## Working data
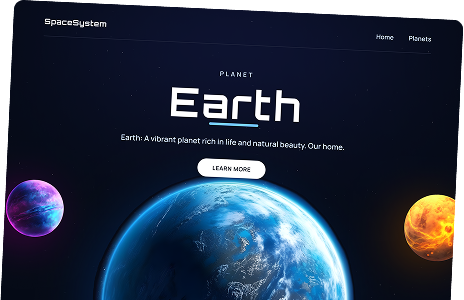
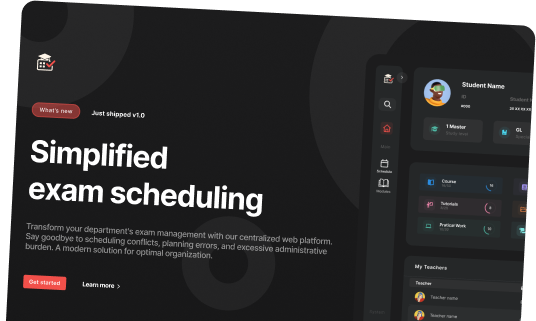
feat: enhance Projects component with state management and styling updates

diff --git a/app/projects/page.tsx b/app/projects/page.tsx
@@ -5,13 +5,15 @@ import Image from 'next/image'
 
 import gsap from "gsap";
 import { ScrollTrigger } from "gsap/ScrollTrigger";
-import { useEffect, useRef } from 'react';
+import { useEffect, useRef, useState } from 'react';
 import Skill from '@/components/container/Skill';
 import { copy } from '@/constants/logo';
 import Project from '@/components/container/Project';
 gsap.registerPlugin(ScrollTrigger);
 
 const Projects = () => {
+
+  const [isMore, setIsMore] = useState(false);
 
   const doc = useRef(null);
   const sec1 = useRef(null);
@@ -161,7 +163,7 @@ const Projects = () => {
             <Image src={arbty} alt='section' className='absolute z-1 bottom-5 right-5'/>
             <Image src={mockup} alt='section' className='absolute z-0'/>
             <div className="absolute lg:bottom-10 lg:left-10 bottom-5 left-5">
-              <h3 className='text-[0.9rem] lg:text-lg flex flex-col font-bold'>
+              <h3 className='text-[0.9rem] lg:text-lg flex flex-col font-bold text-white'>
                 <span>I prioritize client</span>
                 <span>collaboration, fostering</span>
                 <span>open communication</span>
@@ -169,17 +171,17 @@ const Projects = () => {
             </div>
           </div>
           <div className='flex flex-wrap flex-row lg:grid lg:grid-cols-1 lg:grid-rows-2 gap-4'>
-            <div className='border-2 border-gray-500/10 rounded-lg flex-1 min-w-[200px] min-h-[114px] relative overflow-hidden' ref={ct2}>
+            <div className='dark:bg-transparent bg-gray-800 border-2 border-gray-500/10 rounded-lg flex-1 min-w-[200px] min-h-[114px] relative overflow-hidden' ref={ct2}>
               <Image src={pagination} alt='Word Map' className='absolute z-0 bottom-0'/>
               <div className="absolute bg-secondary rounded-full w-30 h-30 -top-5 -left-1/12 rotate-45 blur-2xl opacity-20 z-0"></div>
               <div className="absolute top-5 left-5 lg:left-10">
-                <h3 className='text-sm lg:text-lg flex flex-col font-bold'>
+                <h3 className='text-sm lg:text-lg flex flex-col font-bold text-white'>
                   <span>I’m very flexible with time</span>
                   <span>zone communications</span>
                 </h3>
               </div>
             </div>
-            <div className='border-2 border-gray-500/10 rounded-lg bg-gray-500/10 flex-1 min-w-[200px] min-h-[114px] lg:max-h-fit max-h-[120px] overflow-hidden flex flex-row gap-4 relative pr-4' ref={ct3}>
+            <div className='border-2 bg-gray-700/50 border-gray-500/10 rounded-lg dark:bg-gray-500/10 flex-1 min-w-[200px] min-h-[114px] lg:max-h-fit max-h-[120px] overflow-hidden flex flex-row gap-4 relative pr-4' ref={ct3}>
               <div className="absolute bg-black rounded-full w-30 h-30 top-0 right-1/12 rotate-45 blur-2xl opacity-50 z-0"></div>
               <div className="w-[32%]">
               </div>
@@ -212,21 +214,21 @@ const Projects = () => {
         </div>
         <div className='flex flex-col lg:grid lg:grid-cols-[0.5fr_1fr] lg:grid-rows-1 gap-4 w-full'>
           <div className='flex flex-wrap flex-row lg:grid lg:grid-cols-1 lg:grid-rows-2 gap-4'>
-            <div className="border-2 border-gray-300/10 rounded-lg bg-gray-600/10 flex-1 min-w-[200px] min-h-[114px] relative overflow-hidden" ref={ct4}>
+            <div className="border-2 border-gray-300/10 rounded-lg bg-gray-800 dark:bg-gray-600/10 flex-1 min-w-[200px] min-h-[114px] relative overflow-hidden" ref={ct4}>
               <Image src={grid} alt='section' className='absolute z-0'/>
               <Image src={section} alt='section' className='absolute z-10 lg:right-5 lg:-bottom-1/4 -bottom-3/4 right-0'/>
               <div className="absolute bg-primary rounded-full w-30 h-30 -top-5 right-1/12 rotate-45 blur-2xl opacity-20 z-0"></div>
               <div className="absolute top-5 left-5 lg:left-10">
-                <h3 className='text-sm lg:text-lg flex flex-col font-bold'>
+                <h3 className='text-sm lg:text-lg flex flex-col font-bold text-white'>
                   <span>Tech enthusiast with a</span>
                   <span>passion for development.</span>
                 </h3>
               </div>
             </div>
-            <div className="border-2 border-gray-500/10 rounded-lg flex-1 min-w-[200px] min-h-[114px] relative bg-linear-to-tr from-primary/20 to-black/15 overflow-hidden" ref={ct5}>
+            <div className="border-2 border-gray-500/10 rounded-lg flex-1 min-w-[200px] min-h-[114px] relative bg-linear-to-tr from-gray-800 to-primary dark:from-primary/20 dark:to-black/15 overflow-hidden" ref={ct5}>
               <Image src={grid} alt='section' className='absolute z-0'/>
               <div className="absolute bg-primary rounded-full w-30 h-30 top-1/2 left-1/12 rotate-45 blur-2xl opacity-50 z-10"></div>
-              <div className="flex flex-col absolute top-2/12 lg:top-3/12 z-10 w-full text-center">
+              <div className="flex flex-col absolute top-2/12 lg:top-3/12 z-10 w-full text-center text-white">
                 <h3 className='text-[0.8rem] lg:text-lg font-bold flex flex-col'>
                   <span>Do you want to start</span>
                   <span>a project together?</span>
@@ -238,12 +240,12 @@ const Projects = () => {
               </div>
             </div>
           </div> 
-          <div className="border-2 border-gray-500/10 rounded-lg min-w-[260px] min-h-[260px] relative overflow-hidden" ref={ct6}>
+          <div className="bg-gray-900 dark:bg-transparent border-2 border-gray-500/10 rounded-lg min-w-[260px] min-h-[260px] relative overflow-hidden" ref={ct6}>
             <Image src={grid} alt='section' className='absolute z-0 -top-10'/>
             <Image src={vscode} alt='snapshot' className='absolute z-0 opacity-40 w-150 -right-1/4 top-2/12'/>
             <div className="flex flex-col absolute left-4 top-1/2 -translate-y-1/2 z-10">
-              <p className='text-[0.6rem] lg:text-md opacity-50'>The Inside Scoop</p>
-              <h3 className='text-lg lg:text-3xl font-bold flex flex-col'>
+              <p className='text-[0.6rem] lg:text-md opacity-50 text-white'>The Inside Scoop</p>
+              <h3 className='text-lg lg:text-3xl font-bold flex flex-col text-white'>
                 <span>Focused on writing</span>
                 <span>clean, well-structured</span>
                 <span>code.</span>
@@ -256,30 +258,14 @@ const Projects = () => {
         <h1 className='text-3xl font-black text-center w-full mb-8'>Recent projects <span className='text-primary'>showcase</span></h1>
         <div className="w-full flex flex-row justify-center flex-wrap gap-8 py-8">
           <Project 
-            title='3D Solar System Planets to Explore'
-            description='Explore the wonders of our solar system with this captivating 3D simulation of the planets using Three.js.'
+            title='Unitime - Exam Management System'
+            description='A full-stack Laravel + React application for managing exams, students, teachers, and scheduling.'
             imageSrc={image1}
-            stack={["next", "tailwind", "typescript", "threejs"]}
-          />
-          <Project 
-            title='Yoom - Video Conferencing App'
-            description='Simplify your video conferencing experience with Yoom. Seamlessly connect with colleagues and friends.'
-            imageSrc={image2}
-            stack={["next", "tailwind", "typescript"]}
-          />
-          <Project 
-            title='AI Image SaaS - Canva Application'
-            description='A REAL Software-as-a-Service app with AI features and a payments and credits system using the latest tech stack.'
-            imageSrc={image3}
-            stack={["react", "tailwind", "typescript", "threejs"]}
-          />
-          <Project 
-            title='Animated Apple Iphone 3D Website'
-            description='Recreated the Apple iPhone 15 Pro website, combining GSAP animations and Three.js 3D effects.'
-            imageSrc={image4}
-            stack={["next", "tailwind", "typescript", "threejs", "gsap"]}
+            stack={["react", "tailwind", "laravel", "gsap"]}
+            link='https://exam-managment-project.vercel.app/'
           />
         </div>
+        <h2 className={`${isMore?"opacity-100 cursor-pointer":"opacity-20 cursor-default"} text-[0.8rem] text-primary w-full text-center hover:opacity-20`}>Show More</h2>
       </div>
     </div>
   )

diff --git a/components/container/Project.tsx b/components/container/Project.tsx
@@ -40,28 +40,29 @@ interface projectPrps{
     imageSrc: string | StaticImport;
     className?: string;
     stack?: StackKey[];
+    onClick?: ()=>{}
 }
 
 const Project = forwardRef<HTMLDivElement, projectPrps>(
-  ({ title= "", description="", link="", imageSrc="", stack=[], className=""}, ref) => {
+  ({ title= "", description="", link="", imageSrc="", stack=[], className="", onClick = ()=>{}}, ref) => {
     return (
-        <div className={`${className} p-4 flex flex-col gap-4 border-2 border-gray-500/10 rounded-3xl bg-gray-500/10 w-3/12 min-w-[260px]`} ref={ref}>
-            <div className="h-[230px] overflow-hidden rounded-lg bg-linear-to-tr from-secondary/20 to-black/15 relative">
+        <div className={`${className} p-4 flex flex-col gap-4 border-2 border-gray-500/10 rounded-3xl dark:bg-gray-500/10 bg-gray-900 w-3/12 min-w-[300px]`} ref={ref}>
+            <div className="lg:h-[200px] h-[150px] overflow-hidden rounded-lg bg-linear-to-tr from-secondary/20 to-gray-900/50 dark:from-secondary/20 dark:to-black/15 relative">
                 <Image src={imageSrc} alt="Project Image" className="w-4/5 absolute bottom-0 left-1/2 -translate-x-1/2"/>
             </div>
             <div className="flex flex-col w-full gap-2">
-                <h3 className="font-bold text-lg">{title}</h3>
-                <p className="text-[0.7rem] opacity-60">{description}</p>
+                <h3 className="font-bold text-lg cursor-pointer hover:opacity-70 text-white" onClick={onClick}>{title}</h3>
+                <p className="text-[0.7rem] opacity-60 text-white">{description}</p>
             </div>
             <div className="flex flex-row items-center justify-between">
                 <div className="flex flex-row -space-x-2.5">
                     {stack.map((icn, index) => (
-                        <div key={index} className="rounded-full flex items-center justify-center border-2 border-gray-500/10 w-8 h-8 bg-[#0a0a0a]">
+                        <div key={index} className="rounded-full flex items-center justify-center border-2 border-gray-500/10 w-8 h-8 bg-gray-800 dark:bg-[#0a0a0a]">
                             <Image key={index} src={prgIcons[icn]} alt="Icon" className="w-1/2" />
                         </div>
                     ))}
                 </div>
-                <h4 className="text-secondary text-sm font-light hover:opacity-80 cursor-pointer">Check Live Site &#8599;</h4>
+                <a className="text-secondary text-sm font-light hover:opacity-80 cursor-pointer" href={link} target="_blank">Check Live Site &#8599;</a>
             </div>
         </div>
     );

diff --git a/components/container/Skill.tsx b/components/container/Skill.tsx
@@ -6,7 +6,7 @@ interface skillPrps {
 
 const Skill = ({skill = ""}: skillPrps) => {
   return (
-    <div className='rounded-xl py-5 flex items-center justify-center bg-gray-800'>
+    <div className='rounded-xl py-5 flex items-center justify-center dark:bg-gray-800 bg-gray-200'>
         <h3 className='font-bold text-[0.6rem] lg:text-[0.75rem]'>{skill}</h3>
     </div>
   )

## Work to be completed
Across the entries above, count the lines with the word "threejs" and report that count by itself.

## Exercise answer
3